-- The data follows --

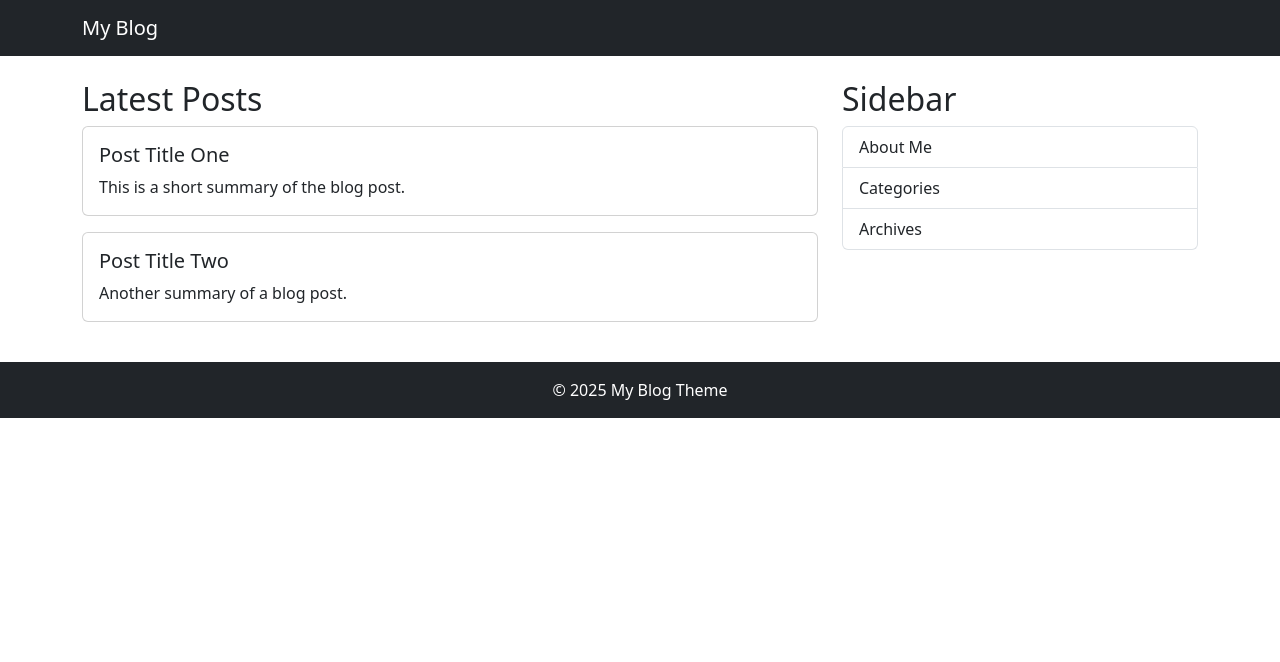
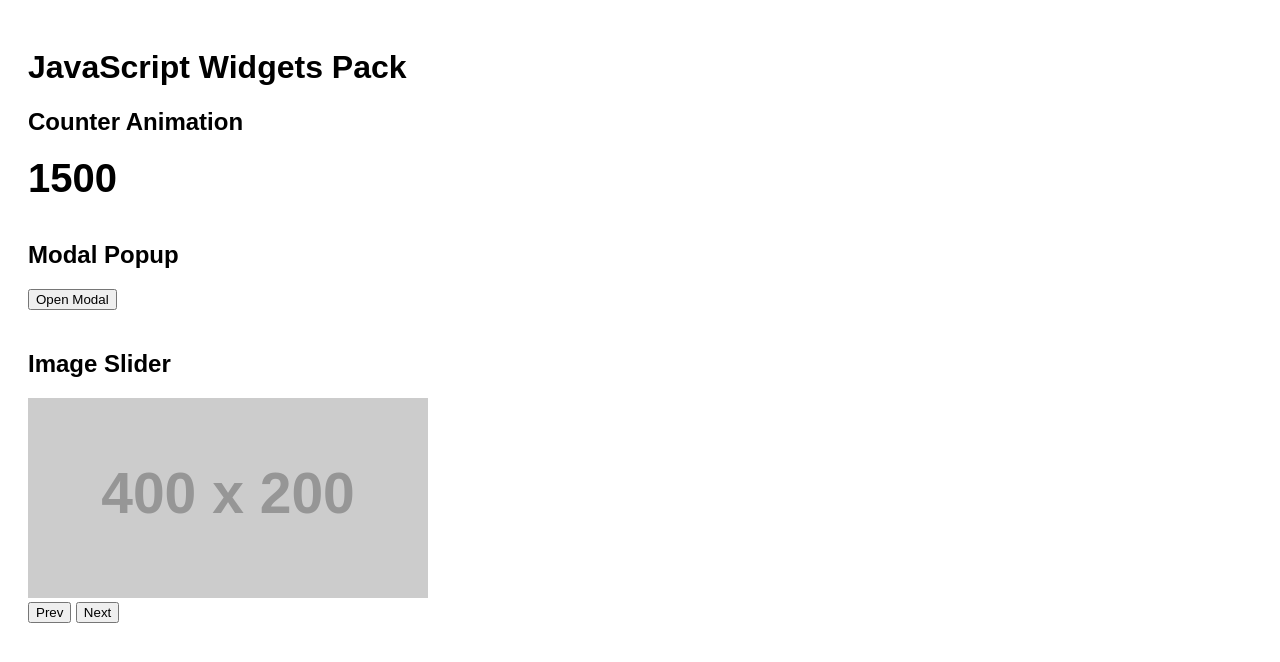
Before and after one commit to sammiesn/-web-templates-portfolio, a plain HTML site: page index.html in a window 1280 px wide. Drawn offline with nearby package versions, Linux system fonts and the light colour scheme; placeholder pictures from the web are drawn by us.

Commit message:
Add JavaScript Widgets Pack
Added interactive JavaScript widgets including counter animation, modal popup, and image slider with working navigation. Includes preview screenshot.

```diff
--- a/index.html
+++ b/index.html
@@ -1,50 +1,43 @@
 <!DOCTYPE html>
 <html lang="en">
 <head>
-  <meta charset="UTF-8">
-  <meta name="viewport" content="width=device-width, initial-scale=1.0">
-  <title>Bootstrap Blog Theme</title>
-  <link href="https://cdn.jsdelivr.net/npm/bootstrap@5.3.0/dist/css/bootstrap.min.css" rel="stylesheet">
+    <meta charset="UTF-8">
+    <meta name="viewport" content="width=device-width, initial-scale=1.0">
+    <title>JavaScript Widgets Pack</title>
+    <link rel="stylesheet" href="style.css">
 </head>
 <body>
 
-  <nav class="navbar navbar-expand-lg navbar-dark bg-dark">
-    <div class="container">
-      <a class="navbar-brand" href="#">My Blog</a>
-    </div>
-  </nav>
+    <h1>JavaScript Widgets Pack</h1>
 
-  <div class="container mt-4">
-    <div class="row">
-      <div class="col-md-8">
-        <h2>Latest Posts</h2>
-        <div class="card mb-3">
-          <div class="card-body">
-            <h5 class="card-title">Post Title One</h5>
-            <p class="card-text">This is a short summary of the blog post.</p>
-          </div>
+    <!-- Counter -->
+    <section class="widget">
+        <h2>Counter Animation</h2>
+        <div class="counter" data-target="1500">0</div>
+    </section>
+
+    <!-- Modal -->
+    <section class="widget">
+        <h2>Modal Popup</h2>
+        <button id="openModal">Open Modal</button>
+        <div id="modal" class="modal">
+            <div class="modal-content">
+                <p>This is a modal popup!</p>
+                <button id="closeModal">Close</button>
+            </div>
         </div>
-        <div class="card mb-3">
-          <div class="card-body">
-            <h5 class="card-title">Post Title Two</h5>
-            <p class="card-text">Another summary of a blog post.</p>
-          </div>
+    </section>
+
+    <!-- Slider -->
+    <section class="widget">
+        <h2>Image Slider</h2>
+        <div class="slider">
+            <img id="sliderImage" src="https://via.placeholder.com/400x200?text=Slide+1">
         </div>
-      </div>
-      <div class="col-md-4">
-        <h2>Sidebar</h2>
-        <ul class="list-group">
-          <li class="list-group-item">About Me</li>
-          <li class="list-group-item">Categories</li>
-          <li class="list-group-item">Archives</li>
-        </ul>
-      </div>
-    </div>
-  </div>
+        <button id="prev">Prev</button>
+        <button id="next">Next</button>
+    </section>
 
-  <footer class="bg-dark text-white text-center py-3 mt-4">
-    © 2025 My Blog Theme
-  </footer>
-
+    <script src="script.js"></script>
 </body>
 </html>
--- /dev/null
+++ b/script.js
@@ -0,0 +1,35 @@
+
+const counter = document.querySelector('.counter');
+let count = 0;
+const target = parseInt(counter.getAttribute('data-target'));
+
+const updateCounter = () => {
+    if (count < target) {
+        count += 10;
+        counter.textContent = count;
+        requestAnimationFrame(updateCounter);
+    }
+};
+updateCounter();
+
+
+const modal = document.getElementById('modal');
+document.getElementById('openModal').onclick = () => modal.style.display = 'block';
+document.getElementById('closeModal').onclick = () => modal.style.display = 'none';
+
+
+const images = [
+  "https://images.unsplash.com/photo-1503264116251-35a269479413?w=400&h=200&fit=crop",
+  "https://images.unsplash.com/photo-1500530855697-b586d89ba3ee?w=400&h=200&fit=crop",
+  "https://images.unsplash.com/photo-1495567720989-cebdbdd97913?w=400&h=200&fit=crop"
+];
+let index = 0;
+document.getElementById('next').onclick = () => {
+    index = (index + 1) % images.length;
+    document.getElementById('sliderImage').src = images[index];
+};
+
+document.getElementById('prev').onclick = () => {
+    index = (index - 1 + images.length) % images.length;
+    document.getElementById('sliderImage').src = images[index];
+};
--- a/style.css
+++ b/style.css
@@ -1,44 +1,36 @@
 body {
-    margin: 0;
     font-family: Arial, sans-serif;
-    background: #f5f5f5;
+    padding: 20px;
 }
 
-.hero {
-    background: #1a73e8;
-    color: white;
-    text-align: center;
-    padding: 80px 20px;
+.widget {
+    margin-bottom: 40px;
 }
 
-.btn {
-    background: white;
-    color: #1a73e8;
-    padding: 12px 25px;
-    border-radius: 5px;
-    text-decoration: none;
+.counter {
+    font-size: 40px;
     font-weight: bold;
 }
 
-.features {
-    display: flex;
-    justify-content: center;
-    padding: 40px 20px;
-    gap: 20px;
+.modal {
+    display: none;
+    position: fixed;
+    top: 0;
+    left: 0;
+    width: 100%;
+    height: 100%;
+    background: rgba(0,0,0,0.6);
 }
 
-.feature {
+.modal-content {
     background: white;
     padding: 20px;
-    border-radius: 8px;
-    width: 250px;
+    margin: 15% auto;
+    width: 300px;
     text-align: center;
-    box-shadow: 0 2px 5px rgba(0,0,0,0.1);
 }
 
-footer {
-    text-align: center;
-    padding: 20px;
-    background: #222;
-    color: white;
+.slider img {
+    width: 100%;
+    max-width: 400px;
 }
```
Also changed, not shown: javascript-widgets-preview.png (added).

-- The data concluded --

**Action item:**
The required output is each line of the entries that contains the word "body".

**Response to this exercise:**
 <body>
-          <div class="card-body">
-          <div class="card-body">
 </body>
 body {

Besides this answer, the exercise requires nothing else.